▶ **Try it**:
Go through the material below, find each line with the word "color", and copy those lines.

▶ **The records**:

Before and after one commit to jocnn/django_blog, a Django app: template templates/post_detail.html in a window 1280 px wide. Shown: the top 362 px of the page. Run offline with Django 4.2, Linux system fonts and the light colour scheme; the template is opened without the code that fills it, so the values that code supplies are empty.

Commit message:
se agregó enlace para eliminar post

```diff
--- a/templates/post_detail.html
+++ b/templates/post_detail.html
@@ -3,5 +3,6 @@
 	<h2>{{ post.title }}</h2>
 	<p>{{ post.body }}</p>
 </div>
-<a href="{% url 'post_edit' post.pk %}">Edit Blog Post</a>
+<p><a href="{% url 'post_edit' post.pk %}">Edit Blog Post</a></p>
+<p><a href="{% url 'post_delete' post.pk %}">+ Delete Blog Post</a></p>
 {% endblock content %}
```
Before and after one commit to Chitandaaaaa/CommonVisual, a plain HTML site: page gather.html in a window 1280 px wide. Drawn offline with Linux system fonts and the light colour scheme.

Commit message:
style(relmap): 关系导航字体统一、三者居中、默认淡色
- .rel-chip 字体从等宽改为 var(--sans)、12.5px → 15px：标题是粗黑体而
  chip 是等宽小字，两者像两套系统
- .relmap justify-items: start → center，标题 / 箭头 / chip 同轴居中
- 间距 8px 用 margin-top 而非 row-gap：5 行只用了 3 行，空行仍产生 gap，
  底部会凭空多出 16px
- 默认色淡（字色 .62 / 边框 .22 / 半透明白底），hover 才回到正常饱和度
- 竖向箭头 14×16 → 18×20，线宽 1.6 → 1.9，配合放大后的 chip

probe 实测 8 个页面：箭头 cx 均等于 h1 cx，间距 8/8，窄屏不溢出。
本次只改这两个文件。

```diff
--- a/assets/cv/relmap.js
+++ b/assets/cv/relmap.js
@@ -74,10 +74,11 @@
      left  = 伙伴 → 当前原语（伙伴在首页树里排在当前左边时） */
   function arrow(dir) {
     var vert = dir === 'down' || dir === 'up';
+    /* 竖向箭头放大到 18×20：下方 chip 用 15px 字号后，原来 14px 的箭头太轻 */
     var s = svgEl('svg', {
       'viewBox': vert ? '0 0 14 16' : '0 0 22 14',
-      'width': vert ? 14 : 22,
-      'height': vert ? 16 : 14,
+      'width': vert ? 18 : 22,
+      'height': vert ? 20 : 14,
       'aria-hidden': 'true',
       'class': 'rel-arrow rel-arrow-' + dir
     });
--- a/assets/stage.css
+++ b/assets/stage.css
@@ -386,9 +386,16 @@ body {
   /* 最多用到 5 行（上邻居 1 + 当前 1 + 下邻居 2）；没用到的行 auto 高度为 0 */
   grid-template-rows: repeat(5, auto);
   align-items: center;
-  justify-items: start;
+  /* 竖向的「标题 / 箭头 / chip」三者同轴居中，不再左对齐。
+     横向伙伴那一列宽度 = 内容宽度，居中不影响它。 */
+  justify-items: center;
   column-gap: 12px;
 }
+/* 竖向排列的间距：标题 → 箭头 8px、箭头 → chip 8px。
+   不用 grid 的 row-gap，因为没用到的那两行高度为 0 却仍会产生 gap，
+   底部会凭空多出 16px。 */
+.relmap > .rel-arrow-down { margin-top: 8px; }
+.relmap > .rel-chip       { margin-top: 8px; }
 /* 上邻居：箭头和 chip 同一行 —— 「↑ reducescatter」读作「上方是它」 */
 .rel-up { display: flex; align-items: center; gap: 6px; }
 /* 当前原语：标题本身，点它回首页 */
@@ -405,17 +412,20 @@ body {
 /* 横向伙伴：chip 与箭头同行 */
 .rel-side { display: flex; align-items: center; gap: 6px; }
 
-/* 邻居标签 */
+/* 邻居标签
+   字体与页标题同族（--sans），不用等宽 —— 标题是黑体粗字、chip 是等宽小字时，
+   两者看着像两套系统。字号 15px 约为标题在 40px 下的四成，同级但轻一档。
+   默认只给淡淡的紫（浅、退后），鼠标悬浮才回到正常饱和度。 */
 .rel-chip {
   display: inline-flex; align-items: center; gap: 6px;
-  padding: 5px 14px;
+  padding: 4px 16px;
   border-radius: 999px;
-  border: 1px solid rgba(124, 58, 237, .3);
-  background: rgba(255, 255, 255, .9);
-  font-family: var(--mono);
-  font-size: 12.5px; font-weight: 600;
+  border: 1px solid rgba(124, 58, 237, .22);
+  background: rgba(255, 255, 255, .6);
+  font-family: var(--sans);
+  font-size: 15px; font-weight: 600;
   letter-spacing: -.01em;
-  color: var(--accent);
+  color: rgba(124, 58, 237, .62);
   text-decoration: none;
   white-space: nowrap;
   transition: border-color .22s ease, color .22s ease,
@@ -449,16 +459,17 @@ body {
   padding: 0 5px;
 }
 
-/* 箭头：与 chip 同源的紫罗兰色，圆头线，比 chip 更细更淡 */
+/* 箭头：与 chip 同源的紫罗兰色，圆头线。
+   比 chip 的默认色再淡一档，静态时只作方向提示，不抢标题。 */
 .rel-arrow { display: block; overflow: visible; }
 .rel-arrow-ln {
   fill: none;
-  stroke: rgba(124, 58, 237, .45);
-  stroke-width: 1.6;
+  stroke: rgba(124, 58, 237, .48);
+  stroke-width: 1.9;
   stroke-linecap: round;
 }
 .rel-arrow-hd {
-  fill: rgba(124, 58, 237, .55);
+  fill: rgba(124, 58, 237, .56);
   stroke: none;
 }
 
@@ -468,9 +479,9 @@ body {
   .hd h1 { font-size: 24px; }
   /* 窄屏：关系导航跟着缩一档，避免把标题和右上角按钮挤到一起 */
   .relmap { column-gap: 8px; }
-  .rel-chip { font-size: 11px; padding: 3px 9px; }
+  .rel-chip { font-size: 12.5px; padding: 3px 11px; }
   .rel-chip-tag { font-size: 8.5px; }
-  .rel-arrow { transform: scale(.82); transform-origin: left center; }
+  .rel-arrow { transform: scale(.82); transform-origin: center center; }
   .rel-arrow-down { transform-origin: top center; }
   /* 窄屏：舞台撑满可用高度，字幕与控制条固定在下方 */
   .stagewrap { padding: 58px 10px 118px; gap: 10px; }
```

▶ **Solution for this problem**:
-  color: var(--accent);
+  color: rgba(124, 58, 237, .62);
   transition: border-color .22s ease, color .22s ease,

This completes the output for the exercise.